(TASK DETAILS) Return the whole listing, line for line, without the pictures in it.

(DATA SECTION)
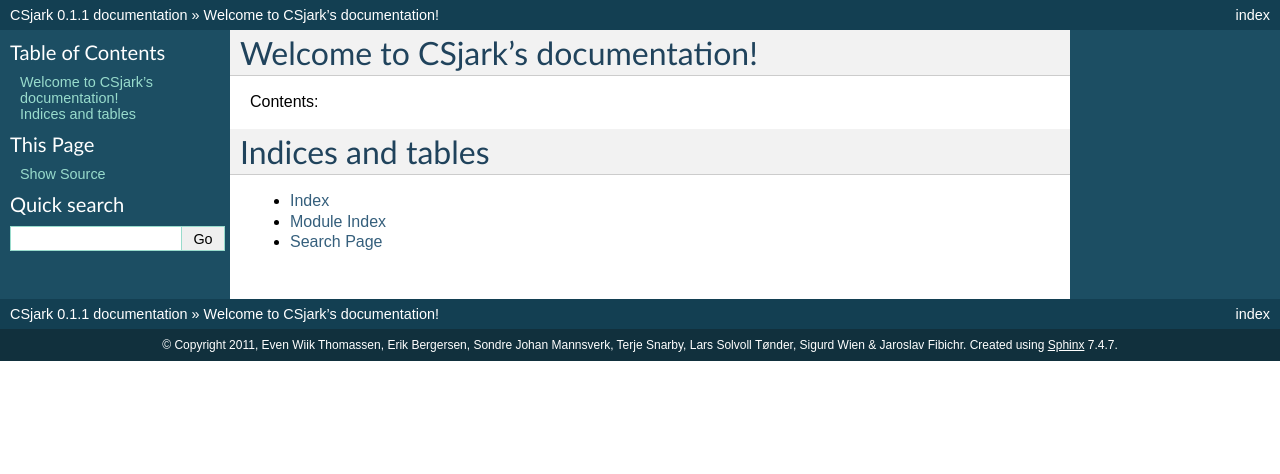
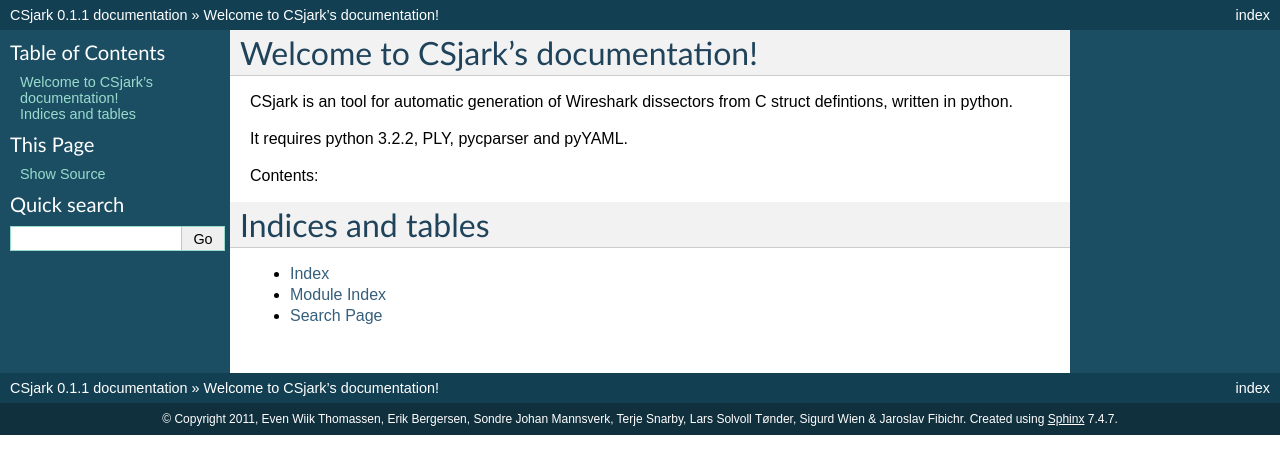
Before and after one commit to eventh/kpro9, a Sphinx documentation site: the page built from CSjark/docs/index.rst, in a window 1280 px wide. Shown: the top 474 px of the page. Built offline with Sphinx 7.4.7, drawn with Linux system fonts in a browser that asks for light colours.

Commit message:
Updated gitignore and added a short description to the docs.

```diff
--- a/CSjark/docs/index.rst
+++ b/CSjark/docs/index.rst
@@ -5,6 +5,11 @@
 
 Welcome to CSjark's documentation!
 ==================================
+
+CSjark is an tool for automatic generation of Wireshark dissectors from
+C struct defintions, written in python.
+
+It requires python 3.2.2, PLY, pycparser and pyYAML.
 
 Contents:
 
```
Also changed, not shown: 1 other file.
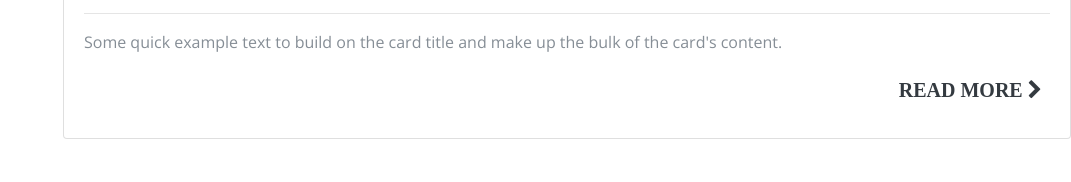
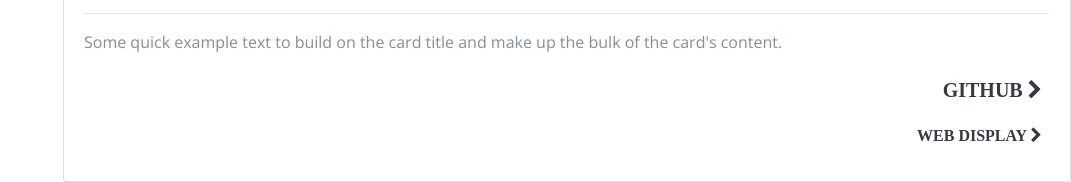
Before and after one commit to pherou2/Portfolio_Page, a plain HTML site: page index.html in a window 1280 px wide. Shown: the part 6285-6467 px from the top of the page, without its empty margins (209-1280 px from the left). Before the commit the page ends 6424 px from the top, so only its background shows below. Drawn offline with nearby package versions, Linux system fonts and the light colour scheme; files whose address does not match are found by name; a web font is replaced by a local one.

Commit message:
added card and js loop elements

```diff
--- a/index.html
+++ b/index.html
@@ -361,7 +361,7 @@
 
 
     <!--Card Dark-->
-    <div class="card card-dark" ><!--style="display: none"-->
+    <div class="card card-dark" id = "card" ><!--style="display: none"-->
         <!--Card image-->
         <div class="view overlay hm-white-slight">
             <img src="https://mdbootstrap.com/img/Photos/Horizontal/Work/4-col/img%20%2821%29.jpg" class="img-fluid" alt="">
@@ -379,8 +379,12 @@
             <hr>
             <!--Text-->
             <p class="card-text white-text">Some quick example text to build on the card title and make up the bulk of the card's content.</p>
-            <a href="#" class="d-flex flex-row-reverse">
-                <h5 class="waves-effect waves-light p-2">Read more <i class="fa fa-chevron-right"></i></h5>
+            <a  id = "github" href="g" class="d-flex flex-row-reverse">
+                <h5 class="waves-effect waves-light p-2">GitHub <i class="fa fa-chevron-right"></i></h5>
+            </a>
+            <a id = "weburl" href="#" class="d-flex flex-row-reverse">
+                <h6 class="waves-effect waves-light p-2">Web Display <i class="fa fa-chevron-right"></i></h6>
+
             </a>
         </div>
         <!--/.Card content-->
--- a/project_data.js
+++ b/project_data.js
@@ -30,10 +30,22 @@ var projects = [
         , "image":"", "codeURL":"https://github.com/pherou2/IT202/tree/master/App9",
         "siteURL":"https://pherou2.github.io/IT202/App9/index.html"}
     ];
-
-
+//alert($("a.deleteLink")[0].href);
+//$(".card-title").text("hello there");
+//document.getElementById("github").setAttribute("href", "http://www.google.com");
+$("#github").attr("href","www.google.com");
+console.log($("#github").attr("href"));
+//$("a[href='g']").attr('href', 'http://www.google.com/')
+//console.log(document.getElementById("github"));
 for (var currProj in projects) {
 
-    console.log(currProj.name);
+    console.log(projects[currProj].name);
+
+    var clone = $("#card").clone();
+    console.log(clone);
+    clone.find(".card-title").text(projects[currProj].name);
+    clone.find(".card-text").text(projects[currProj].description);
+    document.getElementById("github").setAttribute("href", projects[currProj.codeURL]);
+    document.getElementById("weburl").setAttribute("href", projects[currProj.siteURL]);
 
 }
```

(REPLY)
Before and after one commit to eventh/kpro9, a Sphinx documentation site: the page built from CSjark/docs/index.rst, in a window 1280 px wide. Shown: the top 474 px of the page. Built offline with Sphinx 7.4.7, drawn with Linux system fonts in a browser that asks for light colours.

Commit message:
Updated gitignore and added a short description to the docs.

```diff
--- a/CSjark/docs/index.rst
+++ b/CSjark/docs/index.rst
@@ -5,6 +5,11 @@
 
 Welcome to CSjark's documentation!
 ==================================
+
+CSjark is an tool for automatic generation of Wireshark dissectors from
+C struct defintions, written in python.
+
+It requires python 3.2.2, PLY, pycparser and pyYAML.
 
 Contents:
 
```
Also changed, not shown: 1 other file.
Before and after one commit to pherou2/Portfolio_Page, a plain HTML site: page index.html in a window 1280 px wide. Shown: the part 6285-6467 px from the top of the page, without its empty margins (209-1280 px from the left). Before the commit the page ends 6424 px from the top, so only its background shows below. Drawn offline with nearby package versions, Linux system fonts and the light colour scheme; files whose address does not match are found by name; a web font is replaced by a local one.

Commit message:
added card and js loop elements

```diff
--- a/index.html
+++ b/index.html
@@ -361,7 +361,7 @@
 
 
     <!--Card Dark-->
-    <div class="card card-dark" ><!--style="display: none"-->
+    <div class="card card-dark" id = "card" ><!--style="display: none"-->
         <!--Card image-->
         <div class="view overlay hm-white-slight">
             <img src="https://mdbootstrap.com/img/Photos/Horizontal/Work/4-col/img%20%2821%29.jpg" class="img-fluid" alt="">
@@ -379,8 +379,12 @@
             <hr>
             <!--Text-->
             <p class="card-text white-text">Some quick example text to build on the card title and make up the bulk of the card's content.</p>
-            <a href="#" class="d-flex flex-row-reverse">
-                <h5 class="waves-effect waves-light p-2">Read more <i class="fa fa-chevron-right"></i></h5>
+            <a  id = "github" href="g" class="d-flex flex-row-reverse">
+                <h5 class="waves-effect waves-light p-2">GitHub <i class="fa fa-chevron-right"></i></h5>
+            </a>
+            <a id = "weburl" href="#" class="d-flex flex-row-reverse">
+                <h6 class="waves-effect waves-light p-2">Web Display <i class="fa fa-chevron-right"></i></h6>
+
             </a>
         </div>
         <!--/.Card content-->
--- a/project_data.js
+++ b/project_data.js
@@ -30,10 +30,22 @@ var projects = [
         , "image":"", "codeURL":"https://github.com/pherou2/IT202/tree/master/App9",
         "siteURL":"https://pherou2.github.io/IT202/App9/index.html"}
     ];
-
-
+//alert($("a.deleteLink")[0].href);
+//$(".card-title").text("hello there");
+//document.getElementById("github").setAttribute("href", "http://www.google.com");
+$("#github").attr("href","www.google.com");
+console.log($("#github").attr("href"));
+//$("a[href='g']").attr('href', 'http://www.google.com/')
+//console.log(document.getElementById("github"));
 for (var currProj in projects) {
 
-    console.log(currProj.name);
+    console.log(projects[currProj].name);
+
+    var clone = $("#card").clone();
+    console.log(clone);
+    clone.find(".card-title").text(projects[currProj].name);
+    clone.find(".card-text").text(projects[currProj].description);
+    document.getElementById("github").setAttribute("href", projects[currProj.codeURL]);
+    document.getElementById("weburl").setAttribute("href", projects[currProj.siteURL]);
 
 }
```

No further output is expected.